Rick Minor is a lawyer and e.commerce policy expert based in Luxembourg. He had the privilege to work with Professor Rädler in the firm´s Munich office from 1991 to 1994.
The international tax world has been saddened by the news that Professor Rädler, one of the fathers of EU corporate tax law, has passed away after a long and successful career. He was one of the last of a generation of tax experts who could trace their practice back to the creation of the European Community. Indeed, Professor Rädler remained true to his belief in the important role tax policy could play in European integration throughout his career which spanned over half a century. His doctorate, in 1960, on EU corporate tax harmonization was visionary and established his reputation as one of the first, if not the leading, European tax experts of his generation. By the time a greater economic integration of the European Union became possible, in the early 1990s, Professor Rädler was a ready-made Ambassador at large for promoting the various EU Directives and related initiatives which were came into force at the time.
Professor Rädler moved between academic and business circles with the greatest of ease. While managing a successful tax firm based in Munich, he also taught international tax law at the University level for more than 20 years, first in Regensburg and then in Hamburg. His reputation as a European visionary earned him the confidence of governments. He demonstrated that it was possible to advise effectively both public and private sector clients while avoiding conflicts of interest. His counsel to blue chip clients made him a more effective advocate on the tax policy level as he was always mindful of the practical impact different policy proposals would have on businesses and tax planning.

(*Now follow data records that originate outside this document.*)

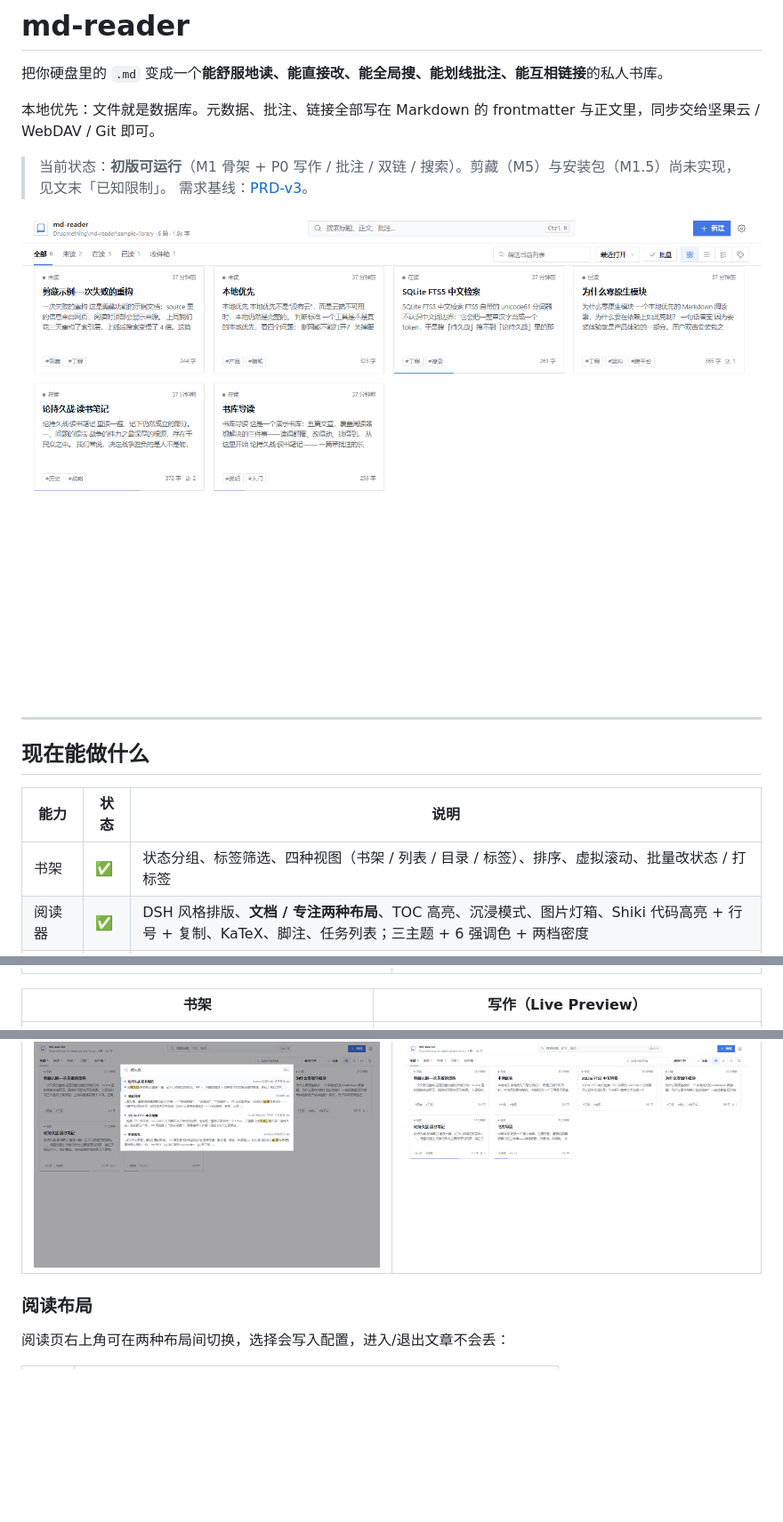
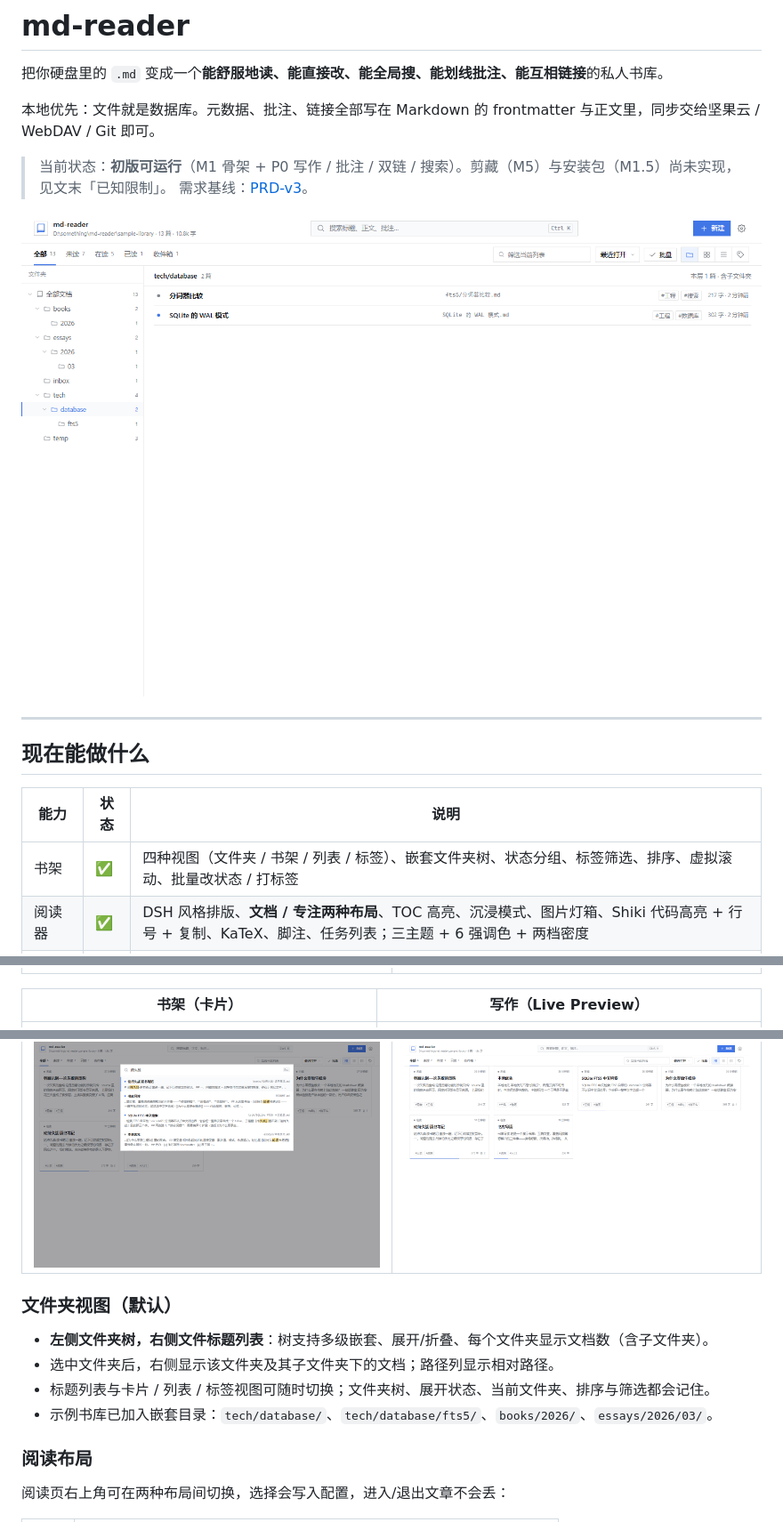
Before and after one commit to xm130812-byte/enod, a Markdown page: README.md, 3 parts joined by grey strips. Shown at 89% size. Drawn GitHub-style; pictures changed too: docs/screenshots/explorer.png (added); blank space fills up the shorter version.

Commit message:
feat: 文件夹视图（左侧文件夹树 + 右侧标题列表），加入嵌套示例目录与状态记忆

```diff
--- a/README.md
+++ b/README.md
@@ -7,7 +7,7 @@
 > 当前状态：**初版可运行**（M1 骨架 + P0 写作 / 批注 / 双链 / 搜索）。剪藏（M5）与安装包（M1.5）尚未实现，见文末「已知限制」。
 > 需求基线：[PRD-v3](../PRD-v3.md)。
 
-![书架](docs/screenshots/shelf.png)
+![文件夹视图](docs/screenshots/explorer.png)
 
 ---
 
@@ -15,7 +15,7 @@
 
 | 能力 | 状态 | 说明 |
 |---|---|---|
-| 书架 | ✅ | 状态分组、标签筛选、四种视图（书架 / 列表 / 目录 / 标签）、排序、虚拟滚动、批量改状态 / 打标签 |
+| 书架 | ✅ | 四种视图（文件夹 / 书架 / 列表 / 标签）、嵌套文件夹树、状态分组、标签筛选、排序、虚拟滚动、批量改状态 / 打标签 |
 | 阅读器 | ✅ | DSH 风格排版、**文档 / 专注两种布局**、TOC 高亮、沉浸模式、图片灯箱、Shiki 代码高亮 + 行号 + 复制、KaTeX、脚注、任务列表；三主题 + 6 强调色 + 两档密度 |
 | 写作 | ✅ | CodeMirror 6 + Live Preview（隐藏标记、标题变大、图片内联、复选框可点）、800ms 自动保存、`Ctrl+S`、冲突检测、粘贴图片 |
 | 批注 | ✅ | 4 色高亮 + 旁注，写回 frontmatter；四级锚点重定位；失效批注单独分组、可重新绑定；导出批注为 Markdown |
@@ -32,7 +32,7 @@
 |---|---|
 | ![阅读](docs/screenshots/reader.png) | ![阅读暗色](docs/screenshots/dark-reader.png) |
 
-| 书架 | 写作（Live Preview） |
+| 书架（卡片） | 写作（Live Preview） |
 |---|---|
 | ![书架](docs/screenshots/shelf.png) | ![写作](docs/screenshots/editor.png) |
 
@@ -43,6 +43,13 @@
 | 全局搜索 | 紧凑密度 |
 |---|---|
 | ![搜索](docs/screenshots/search.png) | ![紧凑密度](docs/screenshots/compact-shelf.png) |
+
+### 文件夹视图（默认）
+
+- **左侧文件夹树，右侧文件标题列表**：树支持多级嵌套、展开/折叠、每个文件夹显示文档数（含子文件夹）。
+- 选中文件夹后，右侧显示该文件夹及其子文件夹下的文档；路径列显示相对路径。
+- 标题列表与卡片 / 列表 / 标签视图可随时切换；文件夹树、展开状态、当前文件夹、排序与筛选都会记住。
+- 示例书库已加入嵌套目录：`tech/database/`、`tech/database/fts5/`、`books/2026/`、`essays/2026/03/`。
 
 ### 阅读布局
 
```
Also changed, not shown: docs/UI-DESIGN.md (+4 -2 lines), 8 other files.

Professor Rädler is probably most widely known for his work as a member of the Ruding Committee, whose report on EU tax policy was published twenty years ago this month and which legacy would be worthy of a separate blog in the near future. The Ruding Committee was called into existence by the EU Commission as an independent committee of distinguished European tax experts. The Committee was specifically tasked to analyze the tax systems of the then group of Member States and make recommendations to mitigate and eliminate improper distortions to competition resulting from differences in those tax systems.
Professor Rädler and the rest of the Ruding committee had a certain level of confidence in the ability of market forces to encourage member states to adapt unilaterally common features of their corporate tax systems (otherwise known as convergence) which would lead to less distortions in competition between the Member States. The committee also concluded that a certain amount of tax competition between states was acceptable. 20 years later, the Ruding Report still inspires and influences an approach like the initiative for corporate tax convergence as agreed in principle by France and Germany in the joint Green Paper released on February 6 of this year.
Professor Rädler is also remembered by his colleagues for his enthusiasm for travel. He was so often the guest of foreign governments, universities and international organizations, to share his wisdom and insights on tax policy. This suited his European tax evangelism well. At his memorial service last week, it was said of Professor Rädler that there was no corner of the international tax world where he had not been in his career, literally and intellectually. Well put. His friends will remember him for his sense of humour, his generosity in word and in deed, and his dedication to family. Our best tribute to his memory will be to follow his examples in work and in life.